The terms and conditions offered by traditional reinsurance in 2016 continue to decrease. The techniques used allow insurers and reinsurers to connect with capital markets. The growth of alternative reinsurance remains stable despite the abundance of traditional capacities and the poor reinsurance rates in use during latest renewals. It accounts for 18% of the current reinsurance offer.

The different forms of alternative reinsurance

The different patterns of alternative reinsurance is a topic that has been widely covered by Atlas Magazine (issue N°117, January 2015). We shall recall here below the key elements of this new technique which are the Cat Bonds, sidecars, Industry Loss Warranty and financial securities-backed reinsurance.

Alternative reinsurance: Cat Bonds

Cat Bonds are debt securities that transfer the risk of a sponsor (an insurer) to an investor (capital markets). The creation of these securities requires the establishment of an intermediary entity (a mutual debt fund), also called “special purpose vehicle (SPV)”. The latter issues a security on behalf of the investor whereby the terms and conditions governing the security are similar to those of a traditional reinsurance contract.

The Special Purpose Vehicle collects the amounts invested which will be used to indemnify the sponsor in case an insured event occurs. If such an event happens, the investor will sustain a loss on its investment.

In the absence of any insured event, the investor may recover the premium paid by the sponsor to the Special Purpose Vehicle as well as the principal.

Depending on the kind of Cat Bond, several factors may come at play to determine the compensation due: a parametric factor or a threshold amount affecting the entire industry.

Alternative reinsurance: the sidecar

The sidecar is a temporary reinsurance vehicle or entity that shares premiums and claims with an insurer on a proportional basis. In general, it is associated with a natural catastrophe risk. The elaboration of a sidecar requires the commitment of several parties. A sponsor (an insurer or reinsurer) sets up a company (the sidecar) for limited purposes and for a temporary period of time.

The sidecar may be financed by means of debts and shares by a third party investor (capital markets). The revenues from debts, shares and premiums ceded by the sponsor are invested in a trust account that is designed to pay the claims in case of their occurrence.

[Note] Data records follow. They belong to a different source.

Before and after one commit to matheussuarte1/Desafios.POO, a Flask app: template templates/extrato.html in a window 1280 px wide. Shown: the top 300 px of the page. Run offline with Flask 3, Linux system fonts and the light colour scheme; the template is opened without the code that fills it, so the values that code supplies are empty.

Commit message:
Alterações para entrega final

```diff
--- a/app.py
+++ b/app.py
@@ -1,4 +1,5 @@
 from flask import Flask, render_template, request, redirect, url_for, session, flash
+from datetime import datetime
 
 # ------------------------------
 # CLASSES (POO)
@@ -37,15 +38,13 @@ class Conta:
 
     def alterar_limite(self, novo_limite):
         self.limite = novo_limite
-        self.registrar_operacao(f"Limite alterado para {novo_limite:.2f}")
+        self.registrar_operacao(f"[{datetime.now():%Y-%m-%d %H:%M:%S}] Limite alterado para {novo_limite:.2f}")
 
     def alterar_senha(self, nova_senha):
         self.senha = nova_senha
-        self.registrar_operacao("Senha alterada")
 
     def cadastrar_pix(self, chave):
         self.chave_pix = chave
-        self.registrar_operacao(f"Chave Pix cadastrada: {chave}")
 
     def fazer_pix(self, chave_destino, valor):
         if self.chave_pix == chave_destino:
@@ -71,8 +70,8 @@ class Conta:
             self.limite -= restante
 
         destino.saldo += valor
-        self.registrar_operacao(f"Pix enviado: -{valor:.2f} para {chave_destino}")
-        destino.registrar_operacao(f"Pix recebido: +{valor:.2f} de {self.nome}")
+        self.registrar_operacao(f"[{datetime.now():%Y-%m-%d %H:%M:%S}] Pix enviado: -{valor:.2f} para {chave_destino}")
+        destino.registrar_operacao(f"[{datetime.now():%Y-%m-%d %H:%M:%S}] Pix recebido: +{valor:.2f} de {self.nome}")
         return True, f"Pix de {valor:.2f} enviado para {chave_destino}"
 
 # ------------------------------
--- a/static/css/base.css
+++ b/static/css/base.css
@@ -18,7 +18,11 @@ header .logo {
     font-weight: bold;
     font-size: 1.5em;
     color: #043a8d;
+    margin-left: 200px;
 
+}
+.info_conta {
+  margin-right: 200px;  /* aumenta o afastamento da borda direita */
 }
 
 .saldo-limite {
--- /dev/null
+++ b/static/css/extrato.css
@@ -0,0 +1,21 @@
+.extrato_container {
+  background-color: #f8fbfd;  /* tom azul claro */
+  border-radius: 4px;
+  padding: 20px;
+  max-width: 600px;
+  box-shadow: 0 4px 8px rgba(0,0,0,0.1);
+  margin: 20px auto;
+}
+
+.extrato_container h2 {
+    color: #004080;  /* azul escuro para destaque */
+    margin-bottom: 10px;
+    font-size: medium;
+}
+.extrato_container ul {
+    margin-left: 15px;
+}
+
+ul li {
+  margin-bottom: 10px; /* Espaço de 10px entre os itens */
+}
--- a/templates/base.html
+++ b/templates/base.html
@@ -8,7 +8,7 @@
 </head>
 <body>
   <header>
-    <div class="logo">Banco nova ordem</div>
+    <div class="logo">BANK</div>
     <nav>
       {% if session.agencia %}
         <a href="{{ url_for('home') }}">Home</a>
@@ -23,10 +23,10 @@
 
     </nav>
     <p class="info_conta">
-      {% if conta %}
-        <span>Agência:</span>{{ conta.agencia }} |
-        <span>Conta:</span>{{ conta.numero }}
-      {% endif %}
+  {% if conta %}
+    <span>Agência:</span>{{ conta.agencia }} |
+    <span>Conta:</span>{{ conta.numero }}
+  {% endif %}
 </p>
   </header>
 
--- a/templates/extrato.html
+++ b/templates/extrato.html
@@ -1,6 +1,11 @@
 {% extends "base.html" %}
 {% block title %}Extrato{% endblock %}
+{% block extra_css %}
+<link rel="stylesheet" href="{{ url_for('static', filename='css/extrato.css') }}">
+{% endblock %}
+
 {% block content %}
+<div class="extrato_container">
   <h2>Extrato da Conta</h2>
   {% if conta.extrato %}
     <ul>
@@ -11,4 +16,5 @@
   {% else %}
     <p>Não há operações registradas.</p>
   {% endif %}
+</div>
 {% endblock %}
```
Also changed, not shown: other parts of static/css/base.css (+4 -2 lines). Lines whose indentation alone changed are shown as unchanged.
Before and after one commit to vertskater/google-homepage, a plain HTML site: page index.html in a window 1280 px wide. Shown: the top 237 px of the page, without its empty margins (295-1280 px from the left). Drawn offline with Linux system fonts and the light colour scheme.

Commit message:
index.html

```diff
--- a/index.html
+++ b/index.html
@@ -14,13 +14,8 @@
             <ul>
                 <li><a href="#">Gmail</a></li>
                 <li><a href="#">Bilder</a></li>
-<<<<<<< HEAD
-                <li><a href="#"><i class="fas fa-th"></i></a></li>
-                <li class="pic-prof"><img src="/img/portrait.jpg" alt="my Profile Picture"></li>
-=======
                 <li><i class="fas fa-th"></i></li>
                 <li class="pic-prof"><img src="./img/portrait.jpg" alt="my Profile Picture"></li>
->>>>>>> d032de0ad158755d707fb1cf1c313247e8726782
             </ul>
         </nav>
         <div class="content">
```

Alternative reinsurance: Industry Loss Warranty (ILW)

Industry Loss Warranty (ILW) is a contract that provides coverage for an insurer in case a claim affecting the entire market occurs. This claim has to fulfill some pre-defined criteria. An aggregate sum for the loss in a given class of business (for instance the cyclone business) is predefined.

The coverage is triggered only if this threshold is exceeded. In general, the insurer must also have sustained damage during the occurrence of a claim in order to benefit from compensation. ILWs are paid only according to some threshold of loss sustained by the entire market in a pre-defined area and for the kind of event that has been previously agreed upon.

For instance, following the passage of hurricane Sandy in the USA in 2012, reinsurers could not benefit from ILWs contracts concluded back then with an activation threshold set at 20 billion USD for this type of event. The final damage toll determined in March 2013 was only 18.75 billion USD.

Alternative reinsurance: Financial security-backed reinsurance

This type of risk takes the shape of a debt security backed to an insured event. This security may be tailor-made as a supplement to a traditional reinsurance contract.

The amounts generated from the securities combined are equal to the reinsurance coverage limit net of premiums. The securities are detained in a separate account designed to cover the claims sustained by the insurer. The reinsurance premium stands as the interest received by the investors.

The advantages of reinsurance alternative solutions, they:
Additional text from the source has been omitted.